Think of domain expertise as familiarity with your business model and broader industry vertical (e.g., Health and Life Sciences). If the partner you are interviewing doesn’t even understand the basic jargon and business use cases of your industry, it’s a huge red flag. Without some sort of broader understanding of the common pain points businesses in your industry face, it’s unlikely they will be able to deliver the solutions you are looking for. 

That being said, be careful not to go overboard here. Your partner doesn’t have to be more of an expert than you, they just need to know enough to ask the right questions and navigate the engagement without having to Google every 30 seconds just to keep up with a discovery conversation. This is a balancing act, and while expertise is important, it has to be balanced with culture. 


There’s likely not a more explored topic in business circles than company culture. As such, we probably don’t need to define it here. You know it when you see it. And simply stated, the culture of your RevOps partner has to align with the culture of your organization. 

Is your organization cost-conscious and slower to absorb change? You should consider working with a partner whose culture is similar, who will meticulously track changes to scope and cost, and front-load as much discovery as possible to hedge against cost overruns. Is your organization a nimble startup that pivots frequently? Find a partner with more agile tendencies whose service delivery model is built to absorb change and iterate quickly. 

Regardless of where you fall on the agility continuum, it’s most important to find a partner who will truly act in accordance with their namesake: like a partner. You want a partner who will view your success as their success, who will actually provide you with their own worldview and sound advice on the best way to implement your solution. And you want a partner who is focused on the big picture of your mutual success rather than fixated on squeezing every last hour out of your engagement as though it’s some sort of zero-sum contest. 


Last for a reason, cost is something that has to be considered. But as much as possible, you should deprioritize it relative to culture fit and expertise when evaluating a partner. There will be financial realities that you will have to account for, but within those constraints, you should really try as much as possible to push cost, and particularly unit costs like hourly rate, out of the equation. 

RevOps partners abound touting rock bottom rates (usually driven by offshore resourcing) that initially look attractive but often can lead to a greater total cost of ownership due to quality issues and rework. There is no magic number to evaluate this, every engagement is different. And offshoring isn’t inherently bad either, by the way.
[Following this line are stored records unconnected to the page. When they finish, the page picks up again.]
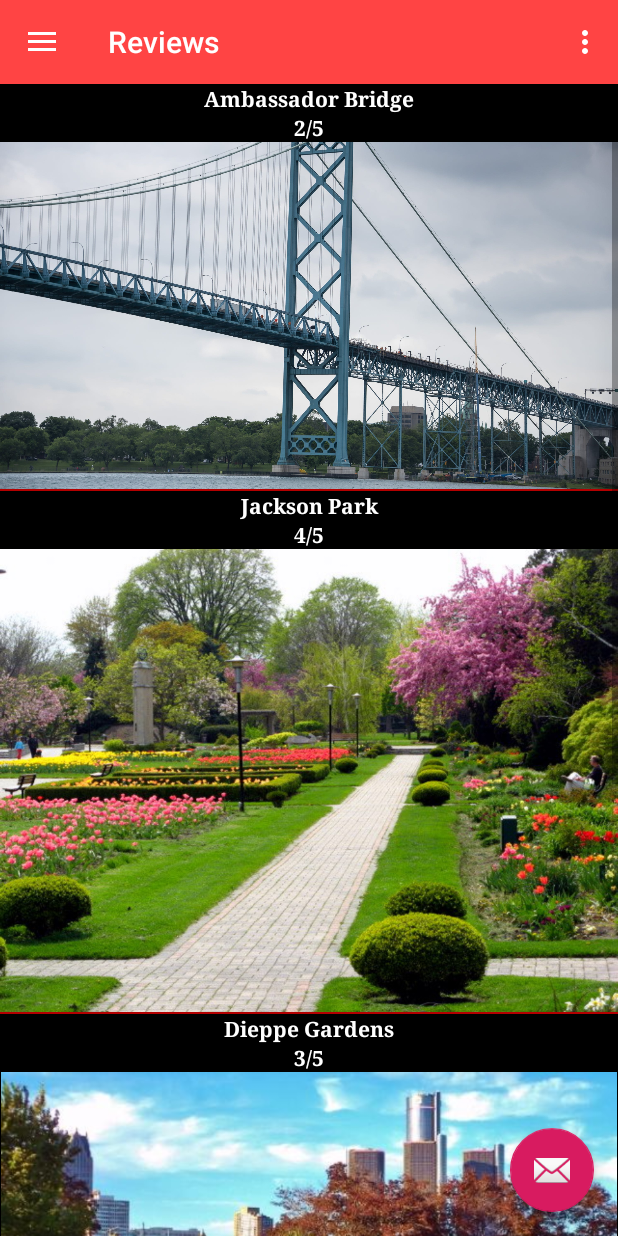
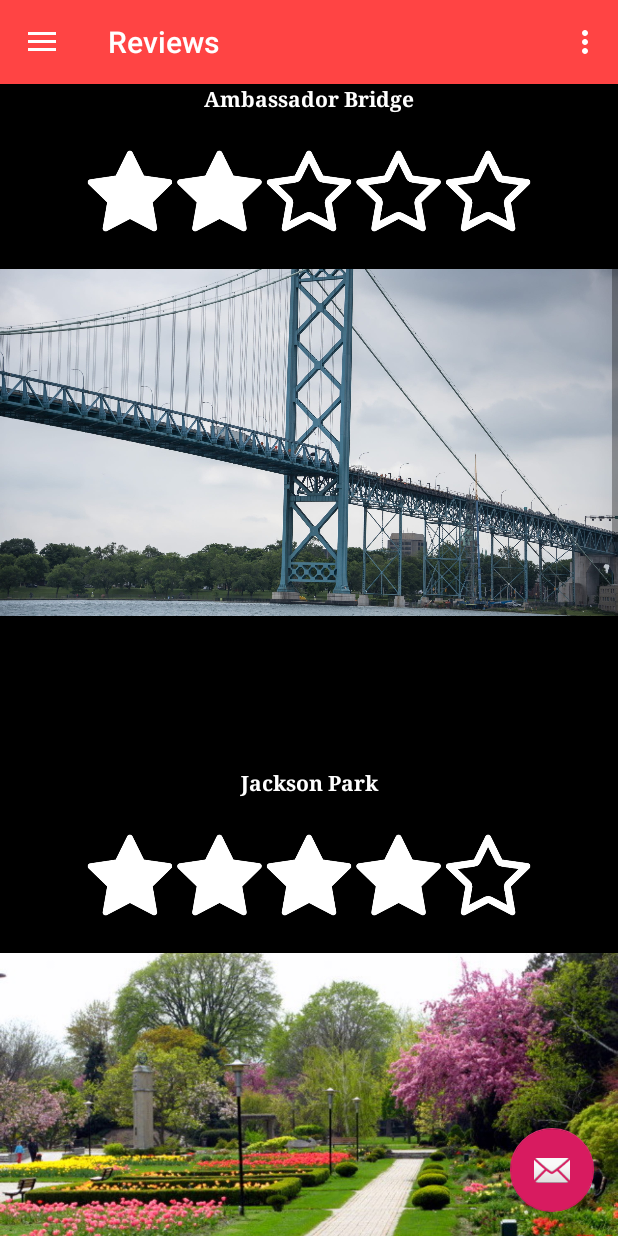
Before and after one commit to josephbumbacco/TouristApp, an Android app: the ReviewsDetails screen opened through its navigation route, in the side drawer, after a tap on "Reviews", on a phone screen of 412 x 824 dp. Run offline under Robolectric (Android 15) with nearby library versions, the phone set to English and light mode, and no system bars; our stand-ins replace navigation-ui.

Commit message:
#11 - Add Rating Image Created Rating Image Added rating image to Listview Items and too ReviewDetails

```diff
--- a/app/src/main/java/com/example/touristapp/Locations.java
+++ b/app/src/main/java/com/example/touristapp/Locations.java
@@ -7,16 +7,27 @@ public class Locations {
 
     private int locationImage;
 
+    private int ratingImage;
+
 
     public Locations(){
     }
 
 
 
-    public Locations(String locationName, String locationRating, int locationImage) {
+
+    public Locations(String locationName, int locationImage, int ratingImage) {
         this.locationName = locationName;
-        this.locationRating = locationRating;
         this.locationImage = locationImage;
+        this.ratingImage = ratingImage;
+    }
+
+    public int getRatingImage() {
+        return ratingImage;
+    }
+
+    public void setRatingImage(int ratingImage) {
+        this.ratingImage = ratingImage;
     }
 
     public int getLocationImage() {
@@ -36,15 +47,6 @@ public class Locations {
     }
 
 
-
-    public String getLocationRating() {
-        return locationRating;
-    }
-
-    public void setLocationRating(String locationRating) {
-        this.locationRating = locationRating;
-    }
-
     public String toString() {
         return this.locationName;
     }
--- a/app/src/main/java/com/example/touristapp/ReviewsDetails.java
+++ b/app/src/main/java/com/example/touristapp/ReviewsDetails.java
@@ -35,6 +35,7 @@ public class ReviewsDetails extends Fragment {
     public static TextView locationName;
     public static TextView locationDesc;
     public static ImageView locationImage;
+    public static ImageView ratingImage2;
 
     public ReviewsDetails() {
         // Required empty public constructor
@@ -50,7 +51,7 @@ public class ReviewsDetails extends Fragment {
         locationDesc = view.findViewById(R.id.textObj2);
 
         locationImage = view.findViewById(R.id.imageObj);
-
+        ratingImage2 = view.findViewById(R.id.ratingImage2);
 
        locationImage.setOnClickListener(new View.OnClickListener(){
            @Override
@@ -104,6 +105,7 @@ public class ReviewsDetails extends Fragment {
                locationName.setText("Ambassador Bridge");
                locationDesc.setText("The Ambassador Bridge is a suspension bridge which connects Detroit, MI to Windsor, ON. The bridge spans the Hudson River, and is a total of 7,490 feet long");
                locationImage.setImageResource(R.drawable.bridge);
+               ratingImage2.setImageResource(R.drawable.stars2);
                geoLocation = "google.navigation:q=42.311065, -83.068843&mode=w";
                break;
 
@@ -112,6 +114,7 @@ public class ReviewsDetails extends Fragment {
                locationName.setText("Jackson Park");
                locationDesc.setText("Jackson Park is a park which contains many  Memorials including both a World War II and Korean War Memorial. Jackson park also contains a wide variety of plants and vegetation");
                locationImage.setImageResource(R.drawable.jacksonpark);
+               ratingImage2.setImageResource(R.drawable.stars4);
                geoLocation = "google.navigation:q=42.295257, -83.022749&mode=w";
                break;
 
@@ -119,6 +122,7 @@ public class ReviewsDetails extends Fragment {
                locationName.setText("Dieppe Gardens");
                locationDesc.setText("Dieppe Garden is a riverfront park containing many Memorials to the Essex-Kent Scottish Regiment.");
                locationImage.setImageResource(R.drawable.gardens);
+               ratingImage2.setImageResource(R.drawable.stars3);
                geoLocation = "google.navigation:q=42.319895, -83.041199&mode=w";
                break;
 
@@ -126,6 +130,7 @@ public class ReviewsDetails extends Fragment {
                locationName.setText("Willistead Park");
                locationDesc.setText("Willistead Park is a park located in the Walkerville area of Windsor. This park contains over 300 trees, including Windsor's only persimmon, a tree native to the southern United States.");
                locationImage.setImageResource(R.drawable.willistead);
+               ratingImage2.setImageResource(R.drawable.stars4andhalf);
                geoLocation = "google.navigation:q=42.317968, -83.009958&mode=w";
                break;
 
--- a/app/src/main/java/com/example/touristapp/ReviewsFragment.java
+++ b/app/src/main/java/com/example/touristapp/ReviewsFragment.java
@@ -42,10 +42,10 @@ public class ReviewsFragment extends Fragment {
         listView = view.findViewById(R.id.locationsList);
 
         final ArrayList<Locations> locations = new ArrayList<>();
-        locations.add(new Locations("Ambassador Bridge","2/5", R.drawable.bridge));
-        locations.add(new Locations("Jackson Park","4/5", R.drawable.jacksonpark));
-        locations.add(new Locations("Dieppe Gardens","3/5", R.drawable.gardens));
-        locations.add(new Locations("Willistead Park","5/5", R.drawable.willistead));
+        locations.add(new Locations("Ambassador Bridge", R.drawable.bridge, R.drawable.stars2));
+        locations.add(new Locations("Jackson Park", R.drawable.jacksonpark, R.drawable.stars4));
+        locations.add(new Locations("Dieppe Gardens", R.drawable.gardens, R.drawable.stars3));
+        locations.add(new Locations("Willistead Park", R.drawable.willistead, R.drawable.stars4andhalf));
 
         //ArrayAdapter adapter = new ArrayAdapter(getContext(), android.R.layout.simple_list_item_1, locations);
 
@@ -74,11 +74,11 @@ public class ReviewsFragment extends Fragment {
             final TextView locationName = convertView.findViewById(R.id.topText);
             locationName.setText(item.getLocationName());
 
-            TextView locationRating = convertView.findViewById(R.id.bottomText);
-            locationRating.setText(item.getLocationRating());
-
             ImageView locationImage = convertView.findViewById(R.id.locationImage);
             locationImage.setImageResource(item.getLocationImage());
+
+            ImageView ratingImage = convertView.findViewById(R.id.ratingImage);
+            ratingImage.setImageResource(item.getRatingImage());
 
 
             convertView.findViewById(R.id.locationImage).setOnClickListener(new View.OnClickListener() {
--- a/app/src/main/res/layout/fragment_reviews.xml
+++ b/app/src/main/res/layout/fragment_reviews.xml
@@ -3,7 +3,7 @@
     xmlns:tools="http://schemas.android.com/tools"
     android:layout_width="match_parent"
     android:layout_height="match_parent"
-    android:background="@android:color/holo_red_dark"
+    android:background="@android:color/background_dark"
     android:orientation="vertical"
     tools:context=".ReviewsFragment">
 
--- a/app/src/main/res/layout/listview_item.xml
+++ b/app/src/main/res/layout/listview_item.xml
@@ -3,13 +3,13 @@
     xmlns:app="http://schemas.android.com/apk/res-auto"
     android:layout_width="match_parent"
     android:layout_height="match_parent"
+    android:background="@android:color/background_dark"
     android:orientation="vertical">
 
     <TextView
         android:id="@+id/topText"
         android:layout_width="match_parent"
         android:layout_height="wrap_content"
-        android:layout_gravity="top|left"
         android:layout_weight="0"
         android:background="@android:color/background_dark"
         android:fontFamily="serif"
@@ -18,18 +18,15 @@
         android:textColor="@android:color/background_light"
         android:textStyle="bold" />
 
-    <TextView
-        android:id="@+id/bottomText"
-        android:layout_width="match_parent"
+    <ImageView
+        android:id="@+id/ratingImage"
+        android:layout_width="500px"
         android:layout_height="wrap_content"
+        android:layout_gravity="center"
         android:layout_weight="0"
+        android:adjustViewBounds="true"
         android:background="@android:color/background_dark"
-        android:fontFamily="serif"
-        android:text="bottomText"
-        android:textAlignment="center"
-        android:textColor="@android:color/background_light"
-        android:textSize="14sp"
-        android:textStyle="bold" />
+        app:srcCompat="@drawable/stars0" />
 
     <ImageView
         android:id="@+id/locationImage"
@@ -39,6 +36,7 @@
         android:adjustViewBounds="true"
         android:background="@android:color/background_dark"
         android:cropToPadding="false"
+        android:paddingBottom="150px"
         app:srcCompat="@drawable/bridge" />
 
 </LinearLayout>
```
Also changed, not shown: app/src/main/java/com/example/touristapp/RandomLocation.java (+6 -1 lines), app/src/main/res/layout/fragment_reviews_details.xml (+12 -3 lines), app/src/main/res/drawable-v24/stars0.png (added), app/src/main/res/drawable-v24/stars1.png (added), app/src/main/res/drawable-v24/stars2.png (added), app/src/main/res/drawable-v24/stars2andhalf.png (added), app/src/main/res/drawable-v24/stars3.png (added), app/src/main/res/drawable-v24/stars4.png (added), app/src/main/res/drawable-v24/stars4andhalf.png (added), app/src/main/res/drawable-v24/stars5.png (added).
But it’s important to know that good RevOps expertise is worth paying for. Investing in a partner that is a good fit for your business and has the ability to be a long-term partner will drive much better ROI in the long term.

In Conclusion

Unfortunately, there is no magic eight ball we can shake that tells us precisely when it’s time to work with a partner or who that right partner will be. But sound planning and a rigorous evaluation of partner fit will increase the likelihood of a good experience and, ultimately, greater success for your team and your business. 

The good news is that in many ways the RevOps partnership ecosystem is as strong as it’s ever been. Partners are experimenting with new implementation models and approaches to delivery that maximize time-to-value and remove friction normally associated with professional services engagements. Trust your instincts and do your homework, and odds are high that you will find the right partner. 


Casey Long is the Director of Operation at Kicksaw, a 100% remote RevOps consulting partner helping organizations get the most out of their Salesforce solutions. Casey has spent time in project management and operations roles in the Salesforce consulting space since 2014.